TASK STATEMENT: Please write out the records exactly.

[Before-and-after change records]
────
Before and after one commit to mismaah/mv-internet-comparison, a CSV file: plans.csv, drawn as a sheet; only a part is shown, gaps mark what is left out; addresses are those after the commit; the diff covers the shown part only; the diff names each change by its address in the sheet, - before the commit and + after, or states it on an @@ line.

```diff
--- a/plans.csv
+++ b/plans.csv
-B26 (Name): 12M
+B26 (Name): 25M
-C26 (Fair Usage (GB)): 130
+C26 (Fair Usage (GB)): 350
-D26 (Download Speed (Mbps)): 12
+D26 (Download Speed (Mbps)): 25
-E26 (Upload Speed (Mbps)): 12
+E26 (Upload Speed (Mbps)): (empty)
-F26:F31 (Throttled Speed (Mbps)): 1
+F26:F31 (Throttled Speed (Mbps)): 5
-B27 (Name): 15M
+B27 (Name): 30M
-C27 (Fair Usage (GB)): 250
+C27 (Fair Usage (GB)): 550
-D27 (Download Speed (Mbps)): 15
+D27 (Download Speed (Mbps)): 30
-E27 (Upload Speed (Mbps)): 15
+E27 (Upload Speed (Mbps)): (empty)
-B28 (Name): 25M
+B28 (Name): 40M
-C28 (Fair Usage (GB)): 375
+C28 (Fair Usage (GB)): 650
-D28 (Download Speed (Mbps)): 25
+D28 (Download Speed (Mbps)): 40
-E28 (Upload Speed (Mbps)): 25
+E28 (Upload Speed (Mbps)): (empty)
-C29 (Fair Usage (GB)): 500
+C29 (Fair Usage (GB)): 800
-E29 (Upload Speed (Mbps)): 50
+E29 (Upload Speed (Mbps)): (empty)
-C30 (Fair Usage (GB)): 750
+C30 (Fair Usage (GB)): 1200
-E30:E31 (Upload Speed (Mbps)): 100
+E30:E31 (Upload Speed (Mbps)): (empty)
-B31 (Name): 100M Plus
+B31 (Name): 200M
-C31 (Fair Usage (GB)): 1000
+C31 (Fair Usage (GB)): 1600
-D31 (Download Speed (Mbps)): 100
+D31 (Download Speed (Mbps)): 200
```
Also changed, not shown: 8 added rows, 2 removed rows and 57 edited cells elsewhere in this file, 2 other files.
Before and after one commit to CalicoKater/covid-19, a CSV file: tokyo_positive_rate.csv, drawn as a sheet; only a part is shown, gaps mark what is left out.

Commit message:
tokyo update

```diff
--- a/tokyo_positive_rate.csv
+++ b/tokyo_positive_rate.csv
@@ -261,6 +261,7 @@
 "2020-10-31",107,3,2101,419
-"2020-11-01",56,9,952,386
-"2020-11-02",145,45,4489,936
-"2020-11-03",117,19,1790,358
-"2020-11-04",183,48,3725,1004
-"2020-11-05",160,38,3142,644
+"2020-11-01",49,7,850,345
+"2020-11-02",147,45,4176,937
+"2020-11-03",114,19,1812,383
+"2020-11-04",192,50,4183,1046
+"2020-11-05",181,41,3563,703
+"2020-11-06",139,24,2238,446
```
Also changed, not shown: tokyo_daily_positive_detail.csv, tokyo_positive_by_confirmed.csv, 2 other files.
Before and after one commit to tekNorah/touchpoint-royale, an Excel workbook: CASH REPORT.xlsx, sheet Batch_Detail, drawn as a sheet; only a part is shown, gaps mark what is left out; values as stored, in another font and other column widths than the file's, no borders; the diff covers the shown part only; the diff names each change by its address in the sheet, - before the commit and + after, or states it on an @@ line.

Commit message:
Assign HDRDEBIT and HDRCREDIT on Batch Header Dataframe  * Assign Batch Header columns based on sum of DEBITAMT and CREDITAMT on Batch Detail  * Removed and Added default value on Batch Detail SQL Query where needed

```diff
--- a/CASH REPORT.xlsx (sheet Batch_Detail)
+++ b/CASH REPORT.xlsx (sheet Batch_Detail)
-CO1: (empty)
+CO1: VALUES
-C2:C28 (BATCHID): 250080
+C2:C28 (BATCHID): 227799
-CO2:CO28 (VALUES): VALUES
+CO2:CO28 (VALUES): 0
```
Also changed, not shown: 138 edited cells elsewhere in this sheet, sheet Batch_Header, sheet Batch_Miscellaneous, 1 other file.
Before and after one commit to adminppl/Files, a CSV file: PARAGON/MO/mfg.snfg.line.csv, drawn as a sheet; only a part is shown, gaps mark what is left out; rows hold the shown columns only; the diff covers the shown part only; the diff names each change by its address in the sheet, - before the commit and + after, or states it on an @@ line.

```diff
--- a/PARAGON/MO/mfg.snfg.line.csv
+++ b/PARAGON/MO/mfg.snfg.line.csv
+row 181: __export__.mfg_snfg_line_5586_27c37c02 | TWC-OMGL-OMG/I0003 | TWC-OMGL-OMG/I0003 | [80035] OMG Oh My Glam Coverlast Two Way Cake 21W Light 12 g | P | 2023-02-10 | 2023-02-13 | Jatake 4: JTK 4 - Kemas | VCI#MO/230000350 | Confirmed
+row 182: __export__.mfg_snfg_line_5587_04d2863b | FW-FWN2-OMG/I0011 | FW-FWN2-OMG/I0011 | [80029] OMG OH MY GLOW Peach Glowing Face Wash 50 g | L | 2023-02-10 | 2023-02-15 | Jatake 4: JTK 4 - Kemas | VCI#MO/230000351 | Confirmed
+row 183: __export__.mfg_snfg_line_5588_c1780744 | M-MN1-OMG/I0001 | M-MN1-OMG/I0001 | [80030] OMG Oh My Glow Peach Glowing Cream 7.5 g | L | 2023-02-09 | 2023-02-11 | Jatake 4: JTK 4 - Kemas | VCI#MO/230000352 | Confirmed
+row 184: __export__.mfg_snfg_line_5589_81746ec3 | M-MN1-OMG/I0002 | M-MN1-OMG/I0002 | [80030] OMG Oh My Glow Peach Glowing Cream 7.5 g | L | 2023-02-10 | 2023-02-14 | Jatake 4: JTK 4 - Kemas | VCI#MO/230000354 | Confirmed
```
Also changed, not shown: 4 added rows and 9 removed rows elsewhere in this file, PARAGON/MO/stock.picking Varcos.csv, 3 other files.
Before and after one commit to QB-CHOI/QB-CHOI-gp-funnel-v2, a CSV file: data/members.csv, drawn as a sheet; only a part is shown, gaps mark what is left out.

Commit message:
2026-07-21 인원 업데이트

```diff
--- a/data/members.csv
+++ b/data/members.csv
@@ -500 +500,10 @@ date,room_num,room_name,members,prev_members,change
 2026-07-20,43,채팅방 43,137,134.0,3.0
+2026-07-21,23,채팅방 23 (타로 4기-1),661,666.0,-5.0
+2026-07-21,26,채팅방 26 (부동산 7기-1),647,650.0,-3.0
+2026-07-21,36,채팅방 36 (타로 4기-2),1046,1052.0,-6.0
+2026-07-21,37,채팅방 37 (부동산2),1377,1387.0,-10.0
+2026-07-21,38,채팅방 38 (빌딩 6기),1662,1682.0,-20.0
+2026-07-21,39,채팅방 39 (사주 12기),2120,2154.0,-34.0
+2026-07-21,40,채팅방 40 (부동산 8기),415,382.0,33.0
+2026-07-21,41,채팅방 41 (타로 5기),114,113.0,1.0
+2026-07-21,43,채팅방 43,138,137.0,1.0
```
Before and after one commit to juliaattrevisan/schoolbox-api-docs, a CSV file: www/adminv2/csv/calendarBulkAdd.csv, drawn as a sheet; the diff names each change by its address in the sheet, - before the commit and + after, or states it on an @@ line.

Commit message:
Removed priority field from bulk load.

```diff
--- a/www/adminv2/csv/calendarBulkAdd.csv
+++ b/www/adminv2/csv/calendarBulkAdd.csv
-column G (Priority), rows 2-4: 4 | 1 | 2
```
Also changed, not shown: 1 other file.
────
COMPLETED EXERCISE:
Before and after one commit to mismaah/mv-internet-comparison, a CSV file: plans.csv, drawn as a sheet; only a part is shown, gaps mark what is left out; addresses are those after the commit; the diff covers the shown part only; the diff names each change by its address in the sheet, - before the commit and + after, or states it on an @@ line.

```diff
--- a/plans.csv
+++ b/plans.csv
-B26 (Name): 12M
+B26 (Name): 25M
-C26 (Fair Usage (GB)): 130
+C26 (Fair Usage (GB)): 350
-D26 (Download Speed (Mbps)): 12
+D26 (Download Speed (Mbps)): 25
-E26 (Upload Speed (Mbps)): 12
+E26 (Upload Speed (Mbps)): (empty)
-F26:F31 (Throttled Speed (Mbps)): 1
+F26:F31 (Throttled Speed (Mbps)): 5
-B27 (Name): 15M
+B27 (Name): 30M
-C27 (Fair Usage (GB)): 250
+C27 (Fair Usage (GB)): 550
-D27 (Download Speed (Mbps)): 15
+D27 (Download Speed (Mbps)): 30
-E27 (Upload Speed (Mbps)): 15
+E27 (Upload Speed (Mbps)): (empty)
-B28 (Name): 25M
+B28 (Name): 40M
-C28 (Fair Usage (GB)): 375
+C28 (Fair Usage (GB)): 650
-D28 (Download Speed (Mbps)): 25
+D28 (Download Speed (Mbps)): 40
-E28 (Upload Speed (Mbps)): 25
+E28 (Upload Speed (Mbps)): (empty)
-C29 (Fair Usage (GB)): 500
+C29 (Fair Usage (GB)): 800
-E29 (Upload Speed (Mbps)): 50
+E29 (Upload Speed (Mbps)): (empty)
-C30 (Fair Usage (GB)): 750
+C30 (Fair Usage (GB)): 1200
-E30:E31 (Upload Speed (Mbps)): 100
+E30:E31 (Upload Speed (Mbps)): (empty)
-B31 (Name): 100M Plus
+B31 (Name): 200M
-C31 (Fair Usage (GB)): 1000
+C31 (Fair Usage (GB)): 1600
-D31 (Download Speed (Mbps)): 100
+D31 (Download Speed (Mbps)): 200
```
Also changed, not shown: 8 added rows, 2 removed rows and 57 edited cells elsewhere in this file, 2 other files.
Before and after one commit to CalicoKater/covid-19, a CSV file: tokyo_positive_rate.csv, drawn as a sheet; only a part is shown, gaps mark what is left out.

Commit message:
tokyo update

```diff
--- a/tokyo_positive_rate.csv
+++ b/tokyo_positive_rate.csv
@@ -261,6 +261,7 @@
 "2020-10-31",107,3,2101,419
-"2020-11-01",56,9,952,386
-"2020-11-02",145,45,4489,936
-"2020-11-03",117,19,1790,358
-"2020-11-04",183,48,3725,1004
-"2020-11-05",160,38,3142,644
+"2020-11-01",49,7,850,345
+"2020-11-02",147,45,4176,937
+"2020-11-03",114,19,1812,383
+"2020-11-04",192,50,4183,1046
+"2020-11-05",181,41,3563,703
+"2020-11-06",139,24,2238,446
```
Also changed, not shown: tokyo_daily_positive_detail.csv, tokyo_positive_by_confirmed.csv, 2 other files.
Before and after one commit to tekNorah/touchpoint-royale, an Excel workbook: CASH REPORT.xlsx, sheet Batch_Detail, drawn as a sheet; only a part is shown, gaps mark what is left out; values as stored, in another font and other column widths than the file's, no borders; the diff covers the shown part only; the diff names each change by its address in the sheet, - before the commit and + after, or states it on an @@ line.

Commit message:
Assign HDRDEBIT and HDRCREDIT on Batch Header Dataframe  * Assign Batch Header columns based on sum of DEBITAMT and CREDITAMT on Batch Detail  * Removed and Added default value on Batch Detail SQL Query where needed

```diff
--- a/CASH REPORT.xlsx (sheet Batch_Detail)
+++ b/CASH REPORT.xlsx (sheet Batch_Detail)
-CO1: (empty)
+CO1: VALUES
-C2:C28 (BATCHID): 250080
+C2:C28 (BATCHID): 227799
-CO2:CO28 (VALUES): VALUES
+CO2:CO28 (VALUES): 0
```
Also changed, not shown: 138 edited cells elsewhere in this sheet, sheet Batch_Header, sheet Batch_Miscellaneous, 1 other file.
Before and after one commit to adminppl/Files, a CSV file: PARAGON/MO/mfg.snfg.line.csv, drawn as a sheet; only a part is shown, gaps mark what is left out; rows hold the shown columns only; the diff covers the shown part only; the diff names each change by its address in the sheet, - before the commit and + after, or states it on an @@ line.

```diff
--- a/PARAGON/MO/mfg.snfg.line.csv
+++ b/PARAGON/MO/mfg.snfg.line.csv
+row 181: __export__.mfg_snfg_line_5586_27c37c02 | TWC-OMGL-OMG/I0003 | TWC-OMGL-OMG/I0003 | [80035] OMG Oh My Glam Coverlast Two Way Cake 21W Light 12 g | P | 2023-02-10 | 2023-02-13 | Jatake 4: JTK 4 - Kemas | VCI#MO/230000350 | Confirmed
+row 182: __export__.mfg_snfg_line_5587_04d2863b | FW-FWN2-OMG/I0011 | FW-FWN2-OMG/I0011 | [80029] OMG OH MY GLOW Peach Glowing Face Wash 50 g | L | 2023-02-10 | 2023-02-15 | Jatake 4: JTK 4 - Kemas | VCI#MO/230000351 | Confirmed
+row 183: __export__.mfg_snfg_line_5588_c1780744 | M-MN1-OMG/I0001 | M-MN1-OMG/I0001 | [80030] OMG Oh My Glow Peach Glowing Cream 7.5 g | L | 2023-02-09 | 2023-02-11 | Jatake 4: JTK 4 - Kemas | VCI#MO/230000352 | Confirmed
+row 184: __export__.mfg_snfg_line_5589_81746ec3 | M-MN1-OMG/I0002 | M-MN1-OMG/I0002 | [80030] OMG Oh My Glow Peach Glowing Cream 7.5 g | L | 2023-02-10 | 2023-02-14 | Jatake 4: JTK 4 - Kemas | VCI#MO/230000354 | Confirmed
```
Also changed, not shown: 4 added rows and 9 removed rows elsewhere in this file, PARAGON/MO/stock.picking Varcos.csv, 3 other files.
Before and after one commit to QB-CHOI/QB-CHOI-gp-funnel-v2, a CSV file: data/members.csv, drawn as a sheet; only a part is shown, gaps mark what is left out.

Commit message:
2026-07-21 인원 업데이트

```diff
--- a/data/members.csv
+++ b/data/members.csv
@@ -500 +500,10 @@ date,room_num,room_name,members,prev_members,change
 2026-07-20,43,채팅방 43,137,134.0,3.0
+2026-07-21,23,채팅방 23 (타로 4기-1),661,666.0,-5.0
+2026-07-21,26,채팅방 26 (부동산 7기-1),647,650.0,-3.0
+2026-07-21,36,채팅방 36 (타로 4기-2),1046,1052.0,-6.0
+2026-07-21,37,채팅방 37 (부동산2),1377,1387.0,-10.0
+2026-07-21,38,채팅방 38 (빌딩 6기),1662,1682.0,-20.0
+2026-07-21,39,채팅방 39 (사주 12기),2120,2154.0,-34.0
+2026-07-21,40,채팅방 40 (부동산 8기),415,382.0,33.0
+2026-07-21,41,채팅방 41 (타로 5기),114,113.0,1.0
+2026-07-21,43,채팅방 43,138,137.0,1.0
```
Before and after one commit to juliaattrevisan/schoolbox-api-docs, a CSV file: www/adminv2/csv/calendarBulkAdd.csv, drawn as a sheet; the diff names each change by its address in the sheet, - before the commit and + after, or states it on an @@ line.

Commit message:
Removed priority field from bulk load.

```diff
--- a/www/adminv2/csv/calendarBulkAdd.csv
+++ b/www/adminv2/csv/calendarBulkAdd.csv
-column G (Priority), rows 2-4: 4 | 1 | 2
```
Also changed, not shown: 1 other file.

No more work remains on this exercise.